Home Health Medicare News: On Tuesday, the Supreme Court ruled in a 5-4 decision that home health agencies and other healthcare providers such as physicians and dentists cannot sue states for lowered Medicaid reimbursement rates. Many organizations believe this ruling has dismal implications for the rights of caregiving organizations who regularly bill Medicare and statewide Medicaid rates.
Five providers of in-home care and other caregiving services in Idaho claimed that the state was violating the Medicaid law by maintaining reimbursement levels from 2006, despite rising costs of healthcare.
According to the provision of a payment rates law for Medicaid, rates must be high enough “to enlist enough providers so that care and services are available under the plan at least to the extent that such care and services are available to the general population in the geographic area”.
Despite the Ninth Circuit Court of Appeals siding with plaintiffs, the Supreme Court reversed that ruling. As of now, it’s unclear as to what effects this ruling will have on the Medicaid program.
According to a recent article in the LA Times, California has adopted provisions to lower payments for Medicaid. However, before the cutbacks were implemented, several healthcare providers sued the state by stating that the reduced rates violate the Medicaid Act. The legislation says the payments to providers should be "consistent with efficiency, economy and quality of care" and should be "sufficient to enlist enough providers" to serve the local population. Several judges in California sided with the plaintiffs and stated that the cutbacks would indeed violate provisions set forth in the Medicaid Act.
However, in Idaho, the high court stated that the Medicaid Act did not give authorization to judges for intervention on behalf of doctors and other providers. "We hold that Medicaid providers have no right to seek injunctive relief" in court, said Justice Antonin Scalia, writing for the majority.
"The court's error today has very real consequences," she wrote. It will allow states to "set reimbursement rates so low that providers [are] unwilling to furnish a covered service for those who need it." Justices Anthony Kennedy, Ruth Bader Ginsburg and Elena Kagan joined in her dissent.

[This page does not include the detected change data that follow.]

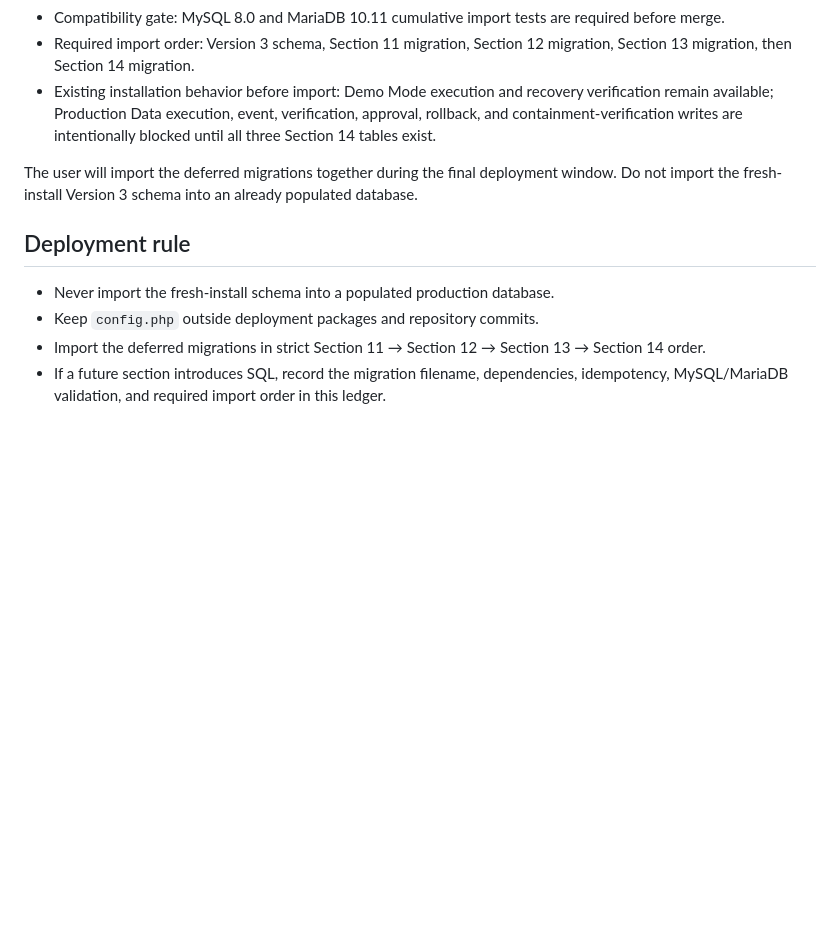
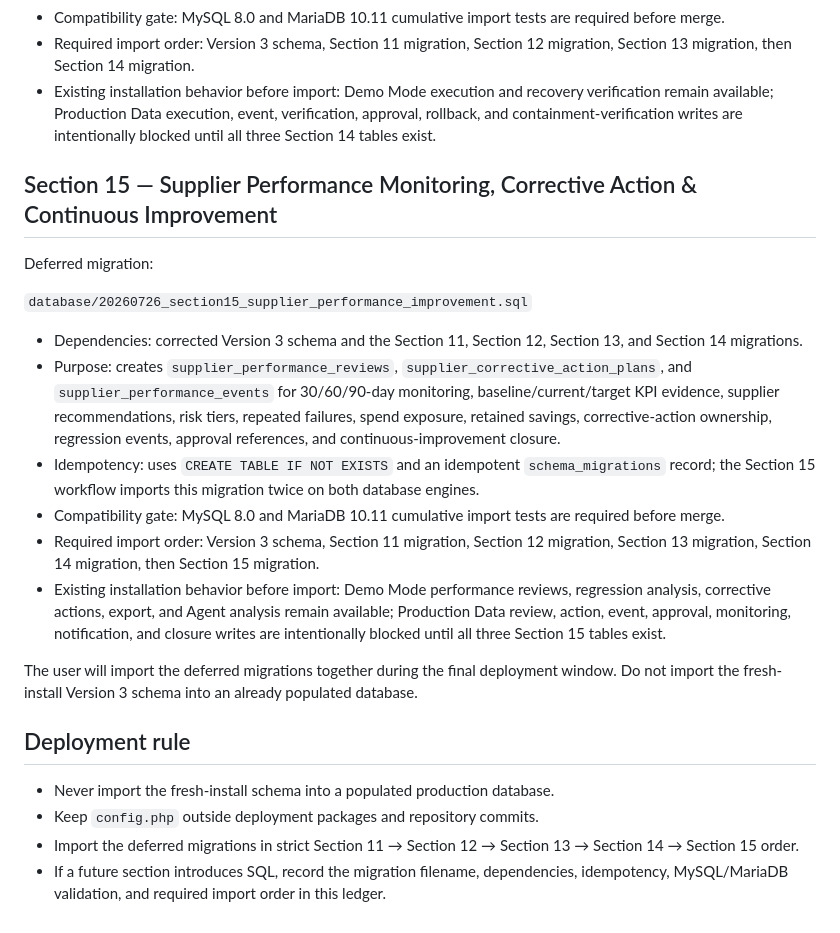
Before and after one commit to bigriversocial74/randomdashboard, a Markdown page: docs/SQL_CHANGE_LEDGER.md, the part around the change. Rendered like a GitHub page; blank space fills up the shorter version.

Commit message:
Record Section 15 deferred migration

```diff
--- a/docs/SQL_CHANGE_LEDGER.md
+++ b/docs/SQL_CHANGE_LEDGER.md
@@ -62,11 +62,24 @@ Deferred migration:
 - Required import order: Version 3 schema, Section 11 migration, Section 12 migration, Section 13 migration, then Section 14 migration.
 - Existing installation behavior before import: Demo Mode execution and recovery verification remain available; Production Data execution, event, verification, approval, rollback, and containment-verification writes are intentionally blocked until all three Section 14 tables exist.
 
+## Section 15 — Supplier Performance Monitoring, Corrective Action & Continuous Improvement
+
+Deferred migration:
+
+`database/20260726_section15_supplier_performance_improvement.sql`
+
+- Dependencies: corrected Version 3 schema and the Section 11, Section 12, Section 13, and Section 14 migrations.
+- Purpose: creates `supplier_performance_reviews`, `supplier_corrective_action_plans`, and `supplier_performance_events` for 30/60/90-day monitoring, baseline/current/target KPI evidence, supplier recommendations, risk tiers, repeated failures, spend exposure, retained savings, corrective-action ownership, regression events, approval references, and continuous-improvement closure.
+- Idempotency: uses `CREATE TABLE IF NOT EXISTS` and an idempotent `schema_migrations` record; the Section 15 workflow imports this migration twice on both database engines.
+- Compatibility gate: MySQL 8.0 and MariaDB 10.11 cumulative import tests are required before merge.
+- Required import order: Version 3 schema, Section 11 migration, Section 12 migration, Section 13 migration, Section 14 migration, then Section 15 migration.
+- Existing installation behavior before import: Demo Mode performance reviews, regression analysis, corrective actions, export, and Agent analysis remain available; Production Data review, action, event, approval, monitoring, notification, and closure writes are intentionally blocked until all three Section 15 tables exist.
+
 The user will import the deferred migrations together during the final deployment window. Do not import the fresh-install Version 3 schema into an already populated database.
 
 ## Deployment rule
 
 - Never import the fresh-install schema into a populated production database.
 - Keep `config.php` outside deployment packages and repository commits.
-- Import the deferred migrations in strict Section 11 → Section 12 → Section 13 → Section 14 order.
+- Import the deferred migrations in strict Section 11 → Section 12 → Section 13 → Section 14 → Section 15 order.
 - If a future section introduces SQL, record the migration filename, dependencies, idempotency, MySQL/MariaDB validation, and required import order in this ledger.
```
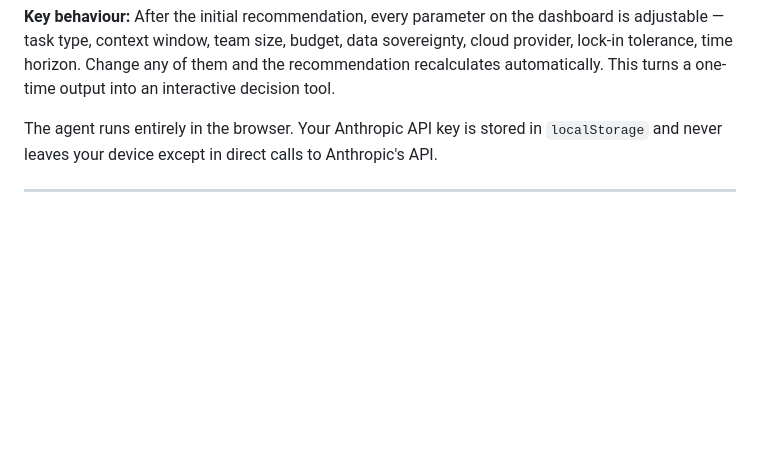
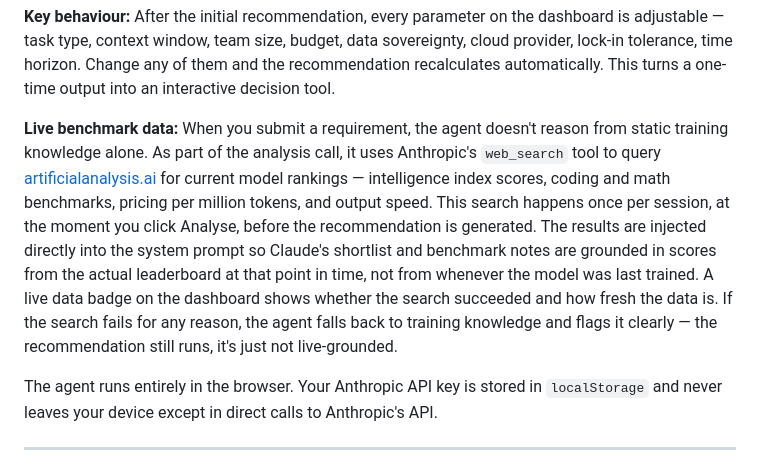
Before and after one commit to ramjoshionline/llm-selector, a Markdown page: README.md, the part around the change. Rendered like a GitHub page; blank space fills up the shorter version.

Commit message:
docs: expand 'What It Does' with live data fetch details

```diff
--- a/README.md
+++ b/README.md
@@ -30,6 +30,8 @@ LLM Selector is a single-page browser agent that takes one input — a plain-lan
 - Decision log you can paste directly into a requirements doc
 
 **Key behaviour:** After the initial recommendation, every parameter on the dashboard is adjustable — task type, context window, team size, budget, data sovereignty, cloud provider, lock-in tolerance, time horizon. Change any of them and the recommendation recalculates automatically. This turns a one-time output into an interactive decision tool.
+
+**Live benchmark data:** When you submit a requirement, the agent doesn't reason from static training knowledge alone. As part of the analysis call, it uses Anthropic's `web_search` tool to query [artificialanalysis.ai](https://artificialanalysis.ai) for current model rankings — intelligence index scores, coding and math benchmarks, pricing per million tokens, and output speed. This search happens once per session, at the moment you click Analyse, before the recommendation is generated. The results are injected directly into the system prompt so Claude's shortlist and benchmark notes are grounded in scores from the actual leaderboard at that point in time, not from whenever the model was last trained. A live data badge on the dashboard shows whether the search succeeded and how fresh the data is. If the search fails for any reason, the agent falls back to training knowledge and flags it clearly — the recommendation still runs, it's just not live-grounded.
 
 The agent runs entirely in the browser. Your Anthropic API key is stored in `localStorage` and never leaves your device except in direct calls to Anthropic's API.
 
```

It is estimated that injunctions issued by judges "have cost California more than $1.5 billion by precluding the Department of Health Care Services from implementing cost reductions that the federal government determined are perfectly consistent with federal law" since 2008.
Several healthcare organization have continued to urge the court to protect Medicaid from state cutbacks.